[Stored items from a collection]

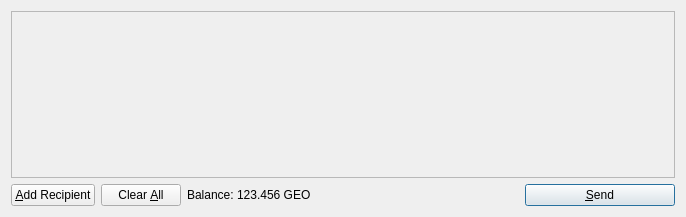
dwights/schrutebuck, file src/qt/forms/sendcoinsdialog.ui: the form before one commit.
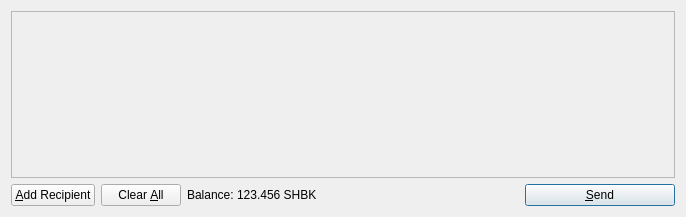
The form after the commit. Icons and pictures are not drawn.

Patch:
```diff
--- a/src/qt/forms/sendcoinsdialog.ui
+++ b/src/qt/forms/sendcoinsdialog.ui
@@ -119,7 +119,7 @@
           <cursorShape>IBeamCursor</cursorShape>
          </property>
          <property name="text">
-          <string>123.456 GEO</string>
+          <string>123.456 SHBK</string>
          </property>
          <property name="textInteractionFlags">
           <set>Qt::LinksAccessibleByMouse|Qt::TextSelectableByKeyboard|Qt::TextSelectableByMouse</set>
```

_What to do_
What is needed is an exact repeat of the records, with every picture left out.

_Response to the exercise_
dwights/schrutebuck, file src/qt/forms/sendcoinsdialog.ui: the form before one commit.
The form after the commit. Icons and pictures are not drawn.

Patch:
```diff
--- a/src/qt/forms/sendcoinsdialog.ui
+++ b/src/qt/forms/sendcoinsdialog.ui
@@ -119,7 +119,7 @@
           <cursorShape>IBeamCursor</cursorShape>
          </property>
          <property name="text">
-          <string>123.456 GEO</string>
+          <string>123.456 SHBK</string>
          </property>
          <property name="textInteractionFlags">
           <set>Qt::LinksAccessibleByMouse|Qt::TextSelectableByKeyboard|Qt::TextSelectableByMouse</set>
```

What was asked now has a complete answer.